I do on 135, 120 and 4x5. I like Provia, Astria and E100G. Not certain yet which emultion I prefer. Astia can be a bit too plain to my taste. I wish we could have Kodachrome back in 120 and sheet film. I love slides, both on the light table with a good loupe or projected (35mm and 6x6). The "being there" feeling is unbeatable.
Memories are made of this . . .
Everyone finding a comfortable position in the living-room. You can feel the excitement in the air.
Grandpa (me) extending the silver screen into position, and forgetting how it snaps into place, followed by Grandpa speaking in a foreign language.
The sound of a high speed fan.
The distinct smell of overheated wiring and burnt electrical windings circulating throughout the room.
The sound of gears and levers shuffling another slide behind the lens.
The silhouette of a small human on the screen, followed by . . . That's me! That's me! That's me!
Grandma laughing, and Grandpa saying . . . "How the hell did that slide get in there!"
The blinding light that comes after the last slide in this carousel has been shown.
The occasional loud "POP!" and everything goes dark, followed by Grandpa using words in a foreign language, again.
:-) I do love slides.
I have exposed about ten rolls of ELITE Chrome 100 this year. It only costs about $5 per roll to have them developed and mounted here locally. For family snap-shots and the memories that accompany them, it's worth every penny.
Great story Dann !
My aunt showed me pictures from her 1972 study abroad trip to Europe, and fortunately she shot the majority on Kodachrome. There's nothing like seeing people in your family when they were your current age, and wondering where you'll be when you're they're age.
All told, it is the greatest way to view pictures from a roll of film. It becomes a "show", and where else are you going to see your own pictures that big, and in such vibrant beautiful colors?
I rarely shoot color now but years ago I did use transparency film for some people pictures. It should be no different than using other film. It would have less exposure latitude than print film. As with other color films the color temperature of the light could have a noticeable effect. Dare I say here it probably would be easier than color negative film color-wise to scan if you were so inclined.
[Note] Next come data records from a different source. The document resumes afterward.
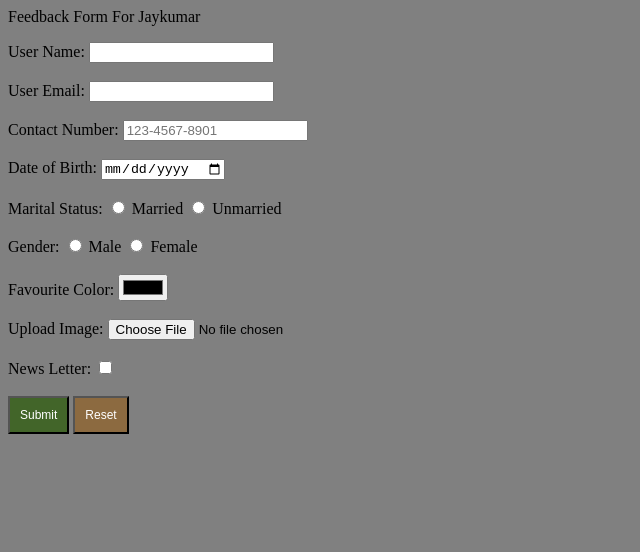
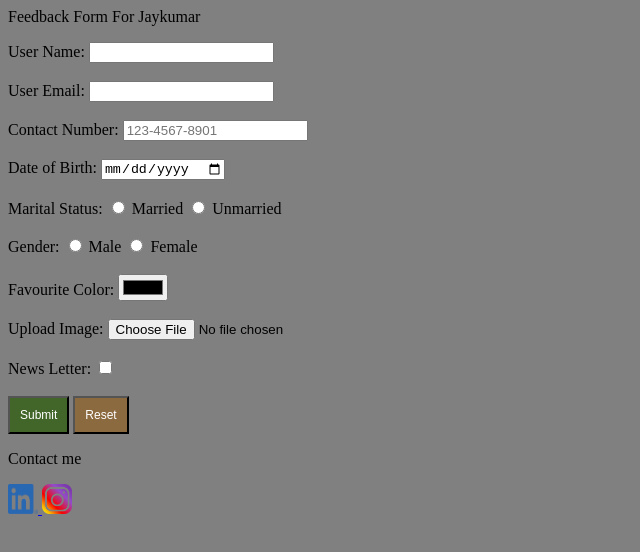
Before and after one commit to JayDamania/First_Project, a plain HTML site: page feedbackform.html in a window 1280 px wide. Shown: the whole page, without its empty margins (0-640 px from the left). Drawn offline with Linux system fonts and the light colour scheme.

Commit message:
fifth commit

```diff
--- a/feedbackform.html
+++ b/feedbackform.html
@@ -67,6 +67,10 @@
 
 </form>
 
+<p>Contact me</p>
+
+<a href="https://www.linkedin.com/in/jaykumar-damania-6b278b172"><img src="linkedin.png" alt="linkedin logo" height="30", width="30"> </a>
+<a href="https://msng.link/o/?Jay Damania=ig"><img src="insta.png" alt="instagaram logo" height="30", width="30"> </a>
 </body>
 
 </html>
```
Also changed, not shown: insta.png (added), linkedin.png (added).
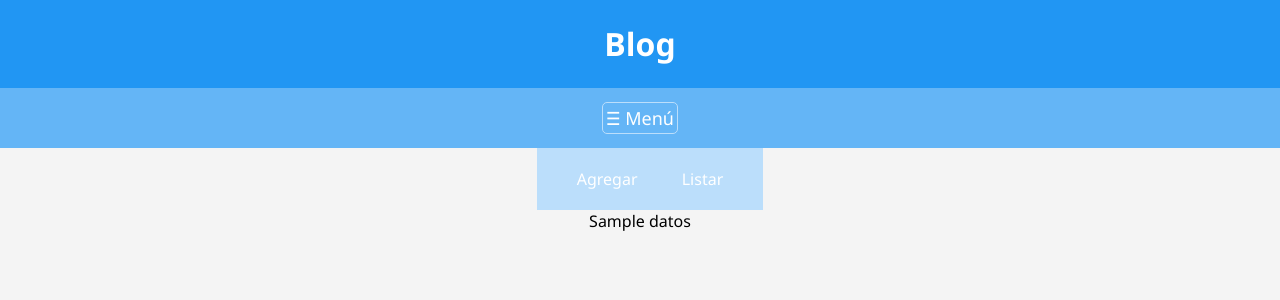
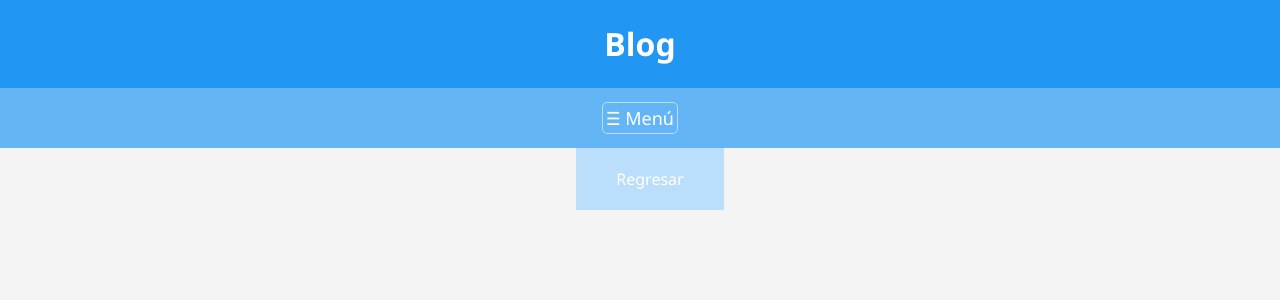
Before and after one commit to RamonPloP/mpi4py, a Flask app: template templates/binaryres.html in a window 1280 px wide. Shown: the top 300 px of the page. Run offline with Flask 3, Linux system fonts and the light colour scheme; the template is opened without the code that fills it: most values are stand-ins (such as "Sample title", 1, 10 or a date in 2020).

Commit message:
Se agrega entorno virtual y termina de binary search

```diff
--- a/app.py
+++ b/app.py
@@ -1,6 +1,21 @@
 from flask import Flask, render_template, request
+from mpi4py import MPI
+import numpy as np
 
 app = Flask(__name__)
+
+def binary_search(arr, target):
+
+    left, right = 0, len(arr) - 1
+    while left <= right:
+        mid = (left + right) // 2
+        if arr[mid] == target:
+            return mid
+        elif arr[mid] < target:
+            left = mid + 1
+        else:
+            right = mid - 1
+    return -1
 
 @app.route('/')
 
@@ -34,10 +49,42 @@ def binary():
 @app.route('/binaryres', methods=["POST"])
 
 def binaryres():
-    array = request.form['datos']
+    # Arreglo de ejemplo (debe estar ordenado)
+    arr = np.array(list(map(int, request.form['datos'].split(','))))
+    arr.sort()
+    sorted(arr)
+    # Elemento a buscar
+    target = int(request.form['target'])
+
+    comm = MPI.COMM_WORLD
+    rank = comm.Get_rank()
+    size = comm.Get_size()
+
+    # Dividir el arreglo en partes iguales
+    chunk_size = len(arr) // size
+    local_arr = np.zeros(chunk_size, dtype=int)
+
+    # Distribuir partes del arreglo a cada proceso
+    comm.Scatter(arr, local_arr, root=0)
+
+    # Realizar búsqueda binaria en cada parte del arreglo
+    result = binary_search(local_arr, target)
+
+    # Reunir los resultados de todos los procesos en el proceso raíz
+    all_results = comm.gather(result, root=0)
+
+    # Mostrar el resultado en el proceso raíz
+    if rank == 0:
+        for i, res in enumerate(all_results):
+            if res != -1:
+                msg = f"El elemento {target} fue encontrado en el proceso {i} en el índice {res}."
+            else:
+                msg = f"El elemento {target} no fue encontrado en el proceso {i}."
+
     data = {
     "title": "Binary Search",
-    "datos": array
+    "msg": msg
+
 }
     return render_template('binaryres.html', data=data)
 
--- /dev/null
+++ b/myenv/pyvenv.cfg
@@ -0,0 +1,5 @@
+home = C:\Program Files\Python312
+include-system-site-packages = false
+version = 3.12.2
+executable = C:\Program Files\Python312\python.exe
+command = C:\Program Files\Python312\python.exe -m venv C:\Users\Ramon\Documents\delira\myenv
--- a/templates/binary.html
+++ b/templates/binary.html
@@ -8,14 +8,14 @@
 <div class="content">
     <nav class="menu2">
         <ul class="menu-list2">
-            <li><a href="#">Agregar</a></li>
-            <li><a href="#">Listar</a></li>
+            <li><a href="{{ url_for('binary') }}">Regresar</a></li>
         </ul>
     </nav>
     <div class="container">
         {% block content %}
             <form action="/binaryres" method="post">
-                <input type="text" name="datos">
+                Lista de Numeros<input type="text" name="datos">
+                Numero a buscar<input type="text" name="target">
                 <button type="submit">Start</button>
             </form>
         {% endblock %}
--- a/templates/binaryres.html
+++ b/templates/binaryres.html
@@ -1,5 +1,5 @@
 {% extends 'binary.html' %}
 
 {% block content %}
-    {{ data.datos }}
+    {{ data.msg }}
 {% endblock %}
```
Also changed, not shown: 11 other files.
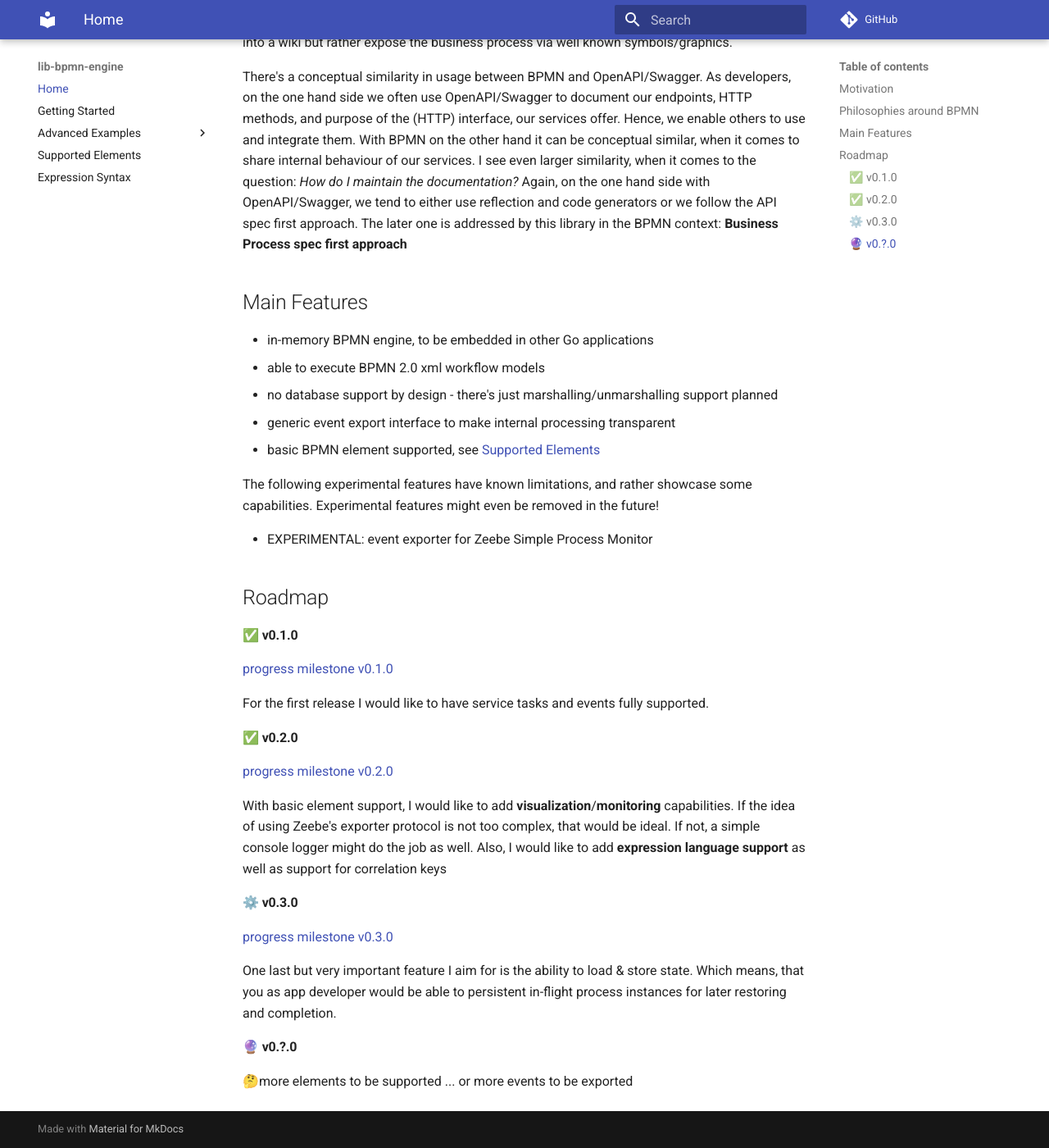
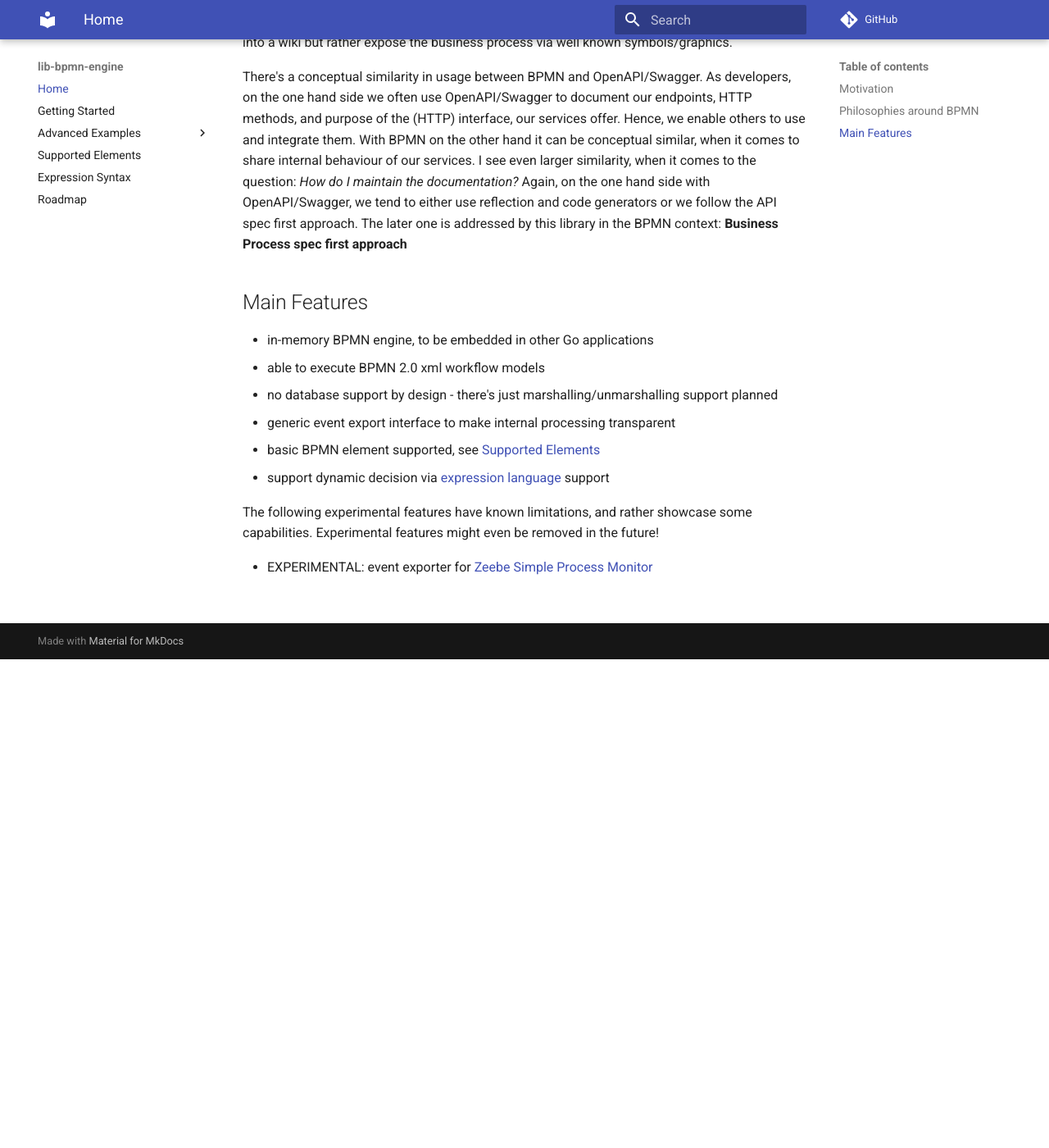
Before and after one commit to nitram509/lib-bpmn-engine, an MkDocs documentation site: the page built from docs/index.md, in a window 1280 px wide and 1400 px high, scrolled down 596 px. Shown: the whole window at 82% size. Built offline with MkDocs 1.6.1 and Material for MkDocs 9.7.7, drawn with Linux system fonts in a browser that asks for light colours; comment, search, counter and statistics services are not loaded.

Commit message:
add some links

```diff
--- a/docs/index.md
+++ b/docs/index.md
@@ -37,39 +37,9 @@ The later one is addressed by this library in the BPMN context: **Business Proce
 * no database support by design - there's just marshalling/unmarshalling support planned
 * generic event export interface to make internal processing transparent
 * basic BPMN element supported, see [Supported Elements](./supported-elements.md)
+* support dynamic decision via [expression language](./expression-syntax.md) support
 
 The following experimental features have known limitations, and rather showcase some capabilities.
 Experimental features might even be removed in the future!
 
-* EXPERIMENTAL: event exporter for Zeebe Simple Process Monitor
-
-## Roadmap
-
-#### ✅ v0.1.0
-
-[progress milestone v0.1.0](///github.com/nitram509/lib-bpmn-engine/issues?q=is%3Aopen+is%3Aissue+milestone%3Av0.1.0)
-
-For the first release I would like to have service tasks and events fully supported.
-
-
-#### ✅ v0.2.0
-
-[progress milestone v0.2.0](///github.com/nitram509/lib-bpmn-engine/issues?q=is%3Aopen+is%3Aissue+milestone%3Av0.2.0)
-
-With basic element support, I would like to add **visualization**/**monitoring** capabilities.
-If the idea of using Zeebe's exporter protocol is not too complex, that would be ideal.
-If not, a simple console logger might do the job as well.
-Also, I would like to add **expression language support** as well as support for correlation keys
-
-
-#### ⚙️ v0.3.0
-
-[progress milestone v0.3.0](///github.com/nitram509/lib-bpmn-engine/issues?q=is%3Aopen+is%3Aissue+milestone%3Av0.3.0)
-
-One last but very important feature I aim for is the ability to load & store state.
-Which means, that you as app developer would be able to persistent in-flight process instances
-for later restoring and completion.
-
-#### 🔮️ v0.?.0
-
-🤔more elements to be supported ... or more events to be exported
+* EXPERIMENTAL: event exporter for [Zeebe Simple Process Monitor](./advanced-zeebe.md)
--- a/mkdocs.yml
+++ b/mkdocs.yml
@@ -15,6 +15,7 @@ nav:
       - 'Zeebe Exporter (visualization)': advanced-zeebe.md
   - Supported Elements: supported-elements.md
   - Expression Syntax: expression-syntax.md
+  - Roadmap: roadmap.md
 
 markdown_extensions:
   - pymdownx.highlight:
```
Also changed, not shown: docs/roadmap.md (added, +30 -0 lines).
I cracked off a few pictures of my neighbors about 30 minutes ago on some E100VS. I just dropped it off to get developed and will see hopefully later today or tomorrow what happens.
Kodak E100G is my favorite film for people, reversal or negative. I like the results with Kodak Elite Chrome and Provia as well but just not as well as E100G. http://www.lamarlamb.com/People/Laur...47219617_te2mn
I shoot transparencies when I want to push and pull color film, for the most part.
For portraits, I don't really shoot transparencies, since when I shoot people on film, I generally intend to make type C prints. Usually if I do shoot portraits on transparency film, it is because the transparency is somehow part of the intended presentation (backlit). That usually means at least 6x7 format, but more likely sheet film. I've done portrait "sculptures" on more than one occasion, but it is not common. it is almost always negative film.
Fashion and other products, OTOH, are great with transparency film IMO, because it lets you view and select the images directly, with the characteristics of the film you chose clearly visible. Since I don't often intend to make type C prints from fashion or prouct pix, but will have them scanned in the end, this is a preferable "workflow" to me. Transparencies give you a pretty good idea of what the final product will look like without having to print or scan first. In the cases I do shoot film instead of digital for this subject matter, it is to obtain higher quality than small format digital can offer. That is not needed all that often.
Now, if I shot fashion and still lifes for my own "artistic" uses, I'd probably want the final product to be type C prints, so I'd shoot negative film. But I do not often shoot these things for my own purposes. Shooting them for other people, if it is film at all, it is usually transparencies.
So I just got back and looked over my film, the E100G is definaylu less contrasty, and has more realistic color. The E100VS looks very vibrant and the couple portraits I did with it look amazing on a light table! They had very even light since they were in open shade, and the high contrast just worked perfect for the flat lighting. I'll post them up on here when I get them scanned for sure! What really surprised me was despite them being in the shade, the color isn't very blue. LOVE IT.
The color may not look that blue, but I can pretty much guarantee you that would like them even more if they had been filtered (assuming neutrality is your goal). At the very least, I'd recommend one of the 81 series filters when shooting in light open shade. In deep shade, I would go for the full-on 85 filter, and also keep an 82 series filter in your bag to cool that off a bit if desired.
I'll echo those who like E100G. It's become my favorite color film for any time 100 is fast enough. Lovely stuff, including for portraits, lovely enough that it sorely tempts me to order up some Ilfochrome again, high price or not.